→ **EXERCISE GOAL**: Among the records, which lines include "header"? List them.

→ **INPUT RECORDS**:
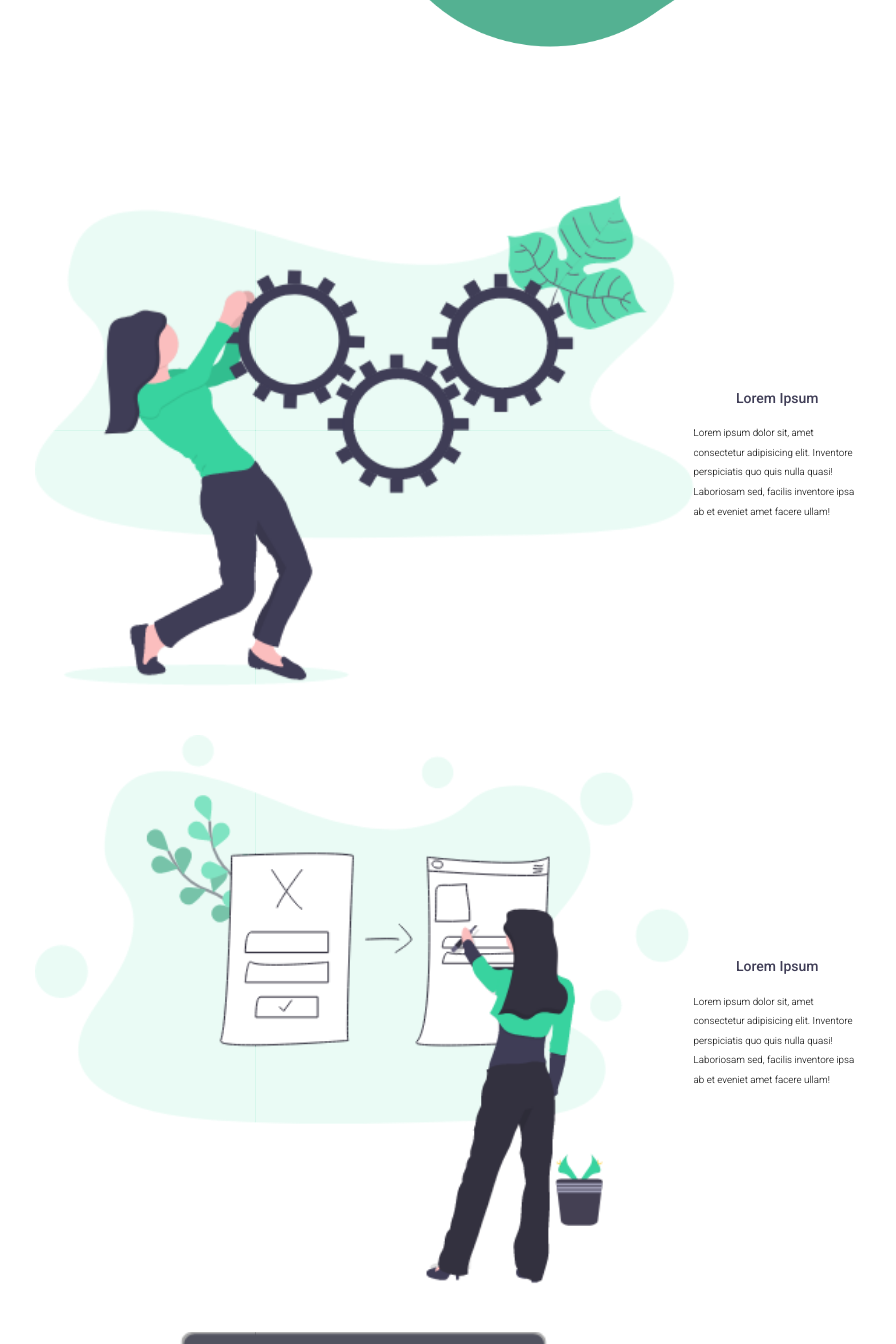
Repository: kebinh1235/porfolio-demo
Page: index.html
An editor plug-in stored every save of this project. The page is shown before and after the next save, followed by the edit.
The browser window is 1280 px wide. The pictures show the part of the page from y = 620 to 2540 px (the page is 3080 px tall before and 2473 px after), at 70% of full size.
Some web libraries are served in a nearby version.

Above is the page before, as saved 2021-10-20 16:17:46.

### index.html
<!DOCTYPE html>
<html lang="en">
<head>
  <meta charset="UTF-8">
  <meta http-equiv="X-UA-Compatible" content="IE=edge">
  <meta name="viewport" content="width=device-width, initial-scale=1.0">
  <title>Document</title>
  <!--CSS-->
  <link rel="stylesheet" href="./css/style.css">
</head>
<body>
  <!-- header -->
  <header>
    <div class="container">
      <nav class="navbar">
        <!-- logo -->
        <div class="navbar__logo">
          <img src="./img/logo.svg" alt="Website logo">
        </div>
        <!-- links -->
        <ul class="navbar__list">
          <li class="navbar__item"><a href="#" class="navbar__link">Home</a></li>
          <li class="navbar__item"><a href="#" class="navbar__link">About</a></li>
          <li class="navbar__item"><a href="#" class="navbar__link">Resume</a></li>
          <!-- <li class="navbar__item"><a href="#" class="navbar__link btn navbar__mobile-active">Contact Us</a></li> -->
          <a href="#"><button class="btn navbar__btn">Contact Us</button></a>
        </ul>
        <!-- menu mobile -->
        <div class="navbar__icons">
          <div class="navbar__icon"></div>
        </div>
      </nav>
    </div>
  </header>
  <!-- banner -->
  <section id="banner">
    <div class="container">
      <!-- img -->
      <div class="banner__img">
        <img src="./img/banner-img.png" alt="Of Women">
      </div>
      <!-- heading -->
      <div class="banner__heading">
        <h1>Hello I'm Lisa</h1>
        <p>Lorem ipsum dolor sit amet consectetur adipisicing elit. Sint totam possimus odio voluptates vitae quo repudiandae dolorum quibusdam eveniet eos!</p>
        <a href="#"><button class="btn banner__btn">View More</button></a>
        <div class="banner__social">
          <a href="#"><i class="fab fa-dribbble"></i></a>
          <a href="#"><i class="fab fa-behance"></i></a>
          <a href="#"><i class="fab fa-linkedin-in"></i></a>
        </div>
      </div>
    </div>
  </section>
  <!-- thing to do -->
  <section id="things">
    <div class="container">
      <!-- item 1 -->
      <div class="things__item">
        <!-- img -->
        <img src="./img/things-item-1.png" alt="Of Women">
        <!-- heading -->
        <div class="things__item-heading">
          <span>Lorem Ipsum</span>
          <p>Lorem ipsum dolor sit, amet consectetur adipisicing elit. Inventore perspiciatis quo quis nulla quasi! Laboriosam sed, facilis inventore ipsa ab et eveniet amet facere ullam!</p>
        </div>
      </div>
      <!-- item 2 -->
      <div class="things__item">
        <!-- img -->
        <img src="./img/things-item-2.png" alt="Of Women">
        <!-- heading -->
        <div class="things__item-heading">
          <span>Lorem Ipsum</span>
          <p>Lorem ipsum dolor sit, amet consectetur adipisicing elit. Inventore perspiciatis quo quis nulla quasi! Laboriosam sed, facilis inventore ipsa ab et eveniet amet facere ullam!</p>
        </div>
      </div>
      <!-- item 3 -->
      <div class="things__item">
        <!-- img -->
        <img src="./img/things-item-3.png" alt="Of Women">
        <!-- heading -->
        <div class="things__item-heading">
          <span>Lorem Ipsum</span>
          <p>Lorem ipsum dolor sit, amet consectetur adipisicing elit. Inventore perspiciatis quo quis nulla quasi! Laboriosam sed, facilis inventore ipsa ab et eveniet amet facere ullam!</p>
        </div>
      </div>

    </div>
  </section>
  <!--Font awesome-->
  <script src="https://kit.fontawesome.com/5d1e581bbe.js" crossorigin="anonymous"></script>
  <!--JS-->
  <script src="./js/main.js"></script>
</body>
</html>

### css/style.css
@import url('https://fonts.googleapis.com/css2?family=Roboto:wght@300;500&display=swap');
:root {
  --green: #54B192;
  --green-l: #A4CEC0;
  --gray: #3F3D56;
  --white: #fff;
  --smooth: all .3s linear;
}
* {
  margin: 0;
  padding: 0;
  box-sizing: border-box;
  list-style-type: none;
  text-decoration: none;
}
html {
  scroll-behavior: smooth;
  font-size: 62.5%;
}
body {
  font-family: "Roboto", sans-serif;
}
img {
  max-width: 100%;
  width: 100%;
}
.container {
  max-width: 1200px;
  width: 100%;
  margin: 0 auto;
  padding: 0 10px;
}
.btn {
  text-align: center;
  background: var(--gray);
  color: var(--white);
  padding: .8rem 2.5rem;
  border: none;
  border-radius: 100px;
  cursor: pointer;
  transition: var(--smooth);
}
.btn:hover {
  background: var(--green-l);
  transition: var(--smooth);
}
/*header*/
header {
  position: fixed;
  width: 100%;
}
.navbar {
  display: flex;
  justify-content: space-between;
  align-items: center;
  padding: 20px 0;
}
.navbar__logo {
  width: 57px;
  height: 57px;
  object-fit: cover;
}
.navbar__logo img {
  width: 100%;
}
.navbar__list{
  position: fixed;
  top: 0;
  left: 0;
  bottom: 0;
  background: var(--gray);
  width: 60%;
  max-width: 100%;
  transform: translateX(-100%);
  opacity: 0;
  transition: var(--smooth);
  z-index: 10;
}
.navbar__list.navbar__open {
  transform: translateX(0);
  opacity: 1;
}
.navbar__link{
  padding: 20px;
  font-size: 1.4rem;
  display: block;
  color: var(--white);
}
.navbar__link:hover {
  color: var(--green);
  transition: var(--smooth);
}
.navbar__btn{
  font-size: 1.4rem;
  margin: 20px;
  background: var(--green);
}
/*Menu icon*/
.navbar__icons{
  display: flex;
  justify-content: center;
  align-items: center;
  width: 50px;
  height: 50px;
  cursor: pointer;
  transition: var(--smooth);
  z-index: 10;
}
.navbar__icon{
  width: 40px;
  height: 6px;
  border-radius: 5px;
  background: var(--gray);
  position: relative;
  transition: var(--smooth);
}
.navbar__icon:before,
.navbar__icon:after {
  content: '';
  position: absolute;
  width: 40px;
  height: 6px;
  border-radius: 5px;
  background: var(--gray);
  transition: var(--smooth);
}
.navbar__icon:before {
  transform: translateY(-12px)
}
.navbar__icon:after {
  transform: translateY(12px)
}
/* menu icon animation */
.open .navbar__icon {
  transform: translateX(-50px);
  background: transparent;
}
.open .navbar__icon:before {
  transform: rotate(45deg) translate(35px, -35px);
}
.open .navbar__icon:after {
  transform: rotate(-45deg) translate(35px, 35px);
}
@media screen and (min-width: 992px) {
  .navbar__list {
    display: flex;
    justify-content: flex-end;
    align-items: center;
    transform: translateX(0);
    position: initial;
    opacity: 1;
    background: transparent;
  }
  .navbar__link {
    color: var(--gray);
  }
  .navbar__btn {
    background: var(--gray);
  }
  .navbar__icons {
    display: none;
  }
}

/* banner */
#banner {
  position: relative;
  height: 100vh;
  display: flex;
  align-items: center;
}
.banner__img {
  position: absolute;
  top: 0;
  right: 0;
  z-index: -1;
}
.banner__heading {
  max-width: 300px;
  margin: 0 auto;
  text-align: center;
}
.banner__heading h1 {
  font-size: 2rem;
  padding-top: 4em;
  margin-bottom: .8em;
}
.banner__heading p {
  font-weight: 300;
  line-height: 2em;
  margin-bottom: 1.5em;
  font-size: 1.5rem;
}
.banner__social {
  display: flex;
  align-items: center;
  justify-content: space-evenly;
  margin-top: 3em;
  font-size: 1.5rem;
}
.banner__social a {
  color: var(--gray);
  transition: var(--smooth);
}
.banner__social a:hover {
  color: var(--green-l);
}

@media (min-width: 992px) {
    .banner__img {
      width: 60%;
    }
    .banner__heading {
      text-align: initial;
      margin: 0;
      padding-top: 0;
    }
    .banner__social {
      justify-content: flex-start;
    }
    .banner__social a {
      margin-right: 45px;
    }
}

/* thing to do */
#things {
  position: relative;
  overflow-x: hidden;
  margin-top: 15em;
}
.things__item span {
  display: block;
  text-align: center;
  color: var(--gray);
  margin-bottom: .5em;
  font-size: 2rem;
}
.things__item {
  margin: 3em 0;
}
.things__item img {
  padding-bottom: 4em;
}
.things__item--heading {
  text-align: center;
  color: var(--gray);
}
.things__item-heading p {
  max-width: 300px;
  font-weight: 300;
  line-height: 2em;
  margin: 0 auto;
  padding-top: 1em;
  font-size: 1.4rem;
}

@media (min-width: 992px) {
  .things__item {
    display: flex;
    justify-content: space-between;
    align-items: center;
  }
}

### js/main.js
const menu = document.querySelector('.navbar__list');
const menuIcon = document.querySelector('.navbar__icons')

menuIcon.addEventListener('click', () =>{
  menu.classList.toggle('navbar__open');
  menuIcon.classList.toggle('open');
})

After the next save:
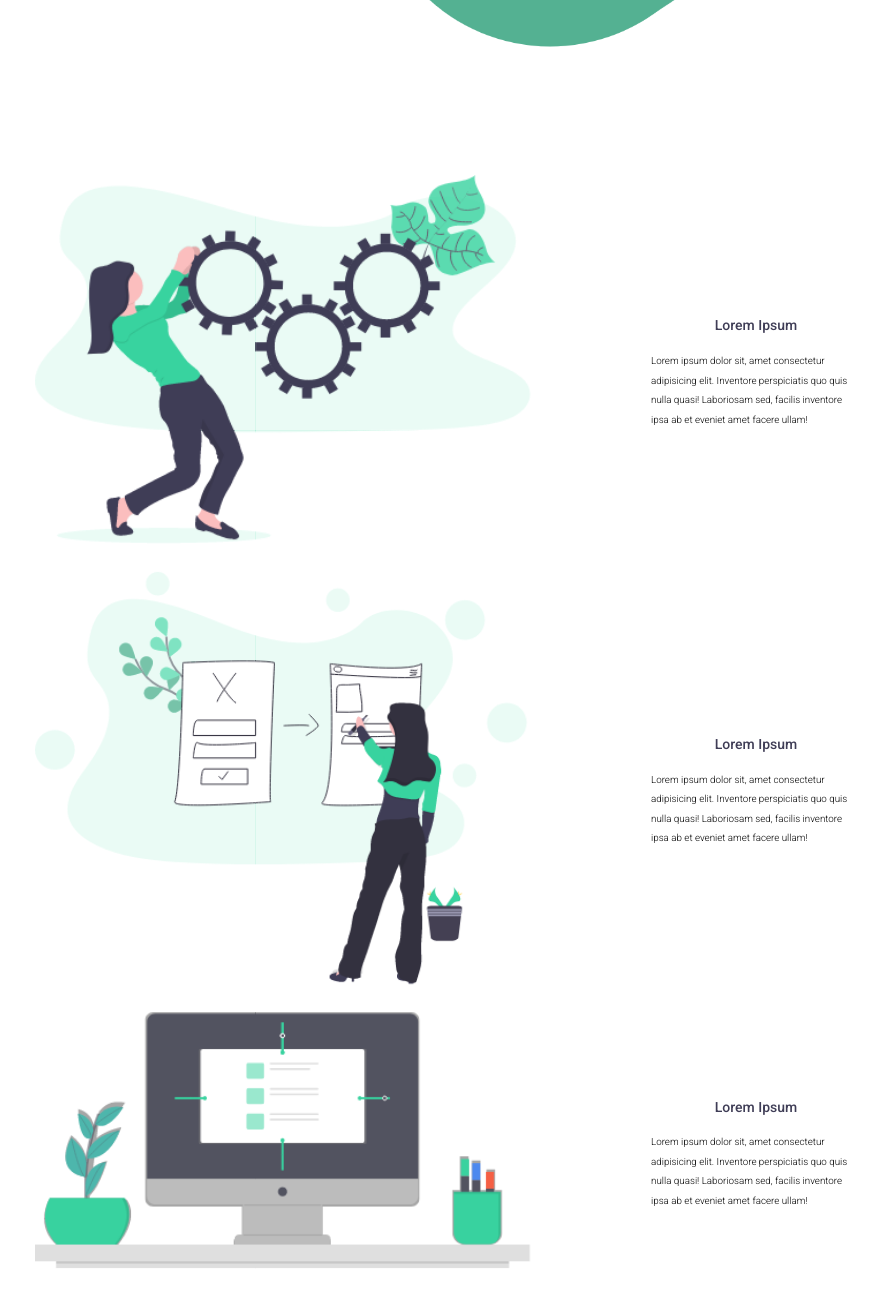
Saved 22 s later.
--- a/css/style.css
+++ b/css/style.css
@@ -260,5 +260,9 @@ header {
     display: flex;
     justify-content: space-between;
     align-items: center;
-  }
-}
+    margin: 0;
+  }
+  .things__item img {
+    width: 60%;
+  }
+}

→ **WRITTEN REPLY**:
  <!-- header -->
  <header>
  </header>
/*header*/
header {
@@ -260,5 +260,9 @@ header {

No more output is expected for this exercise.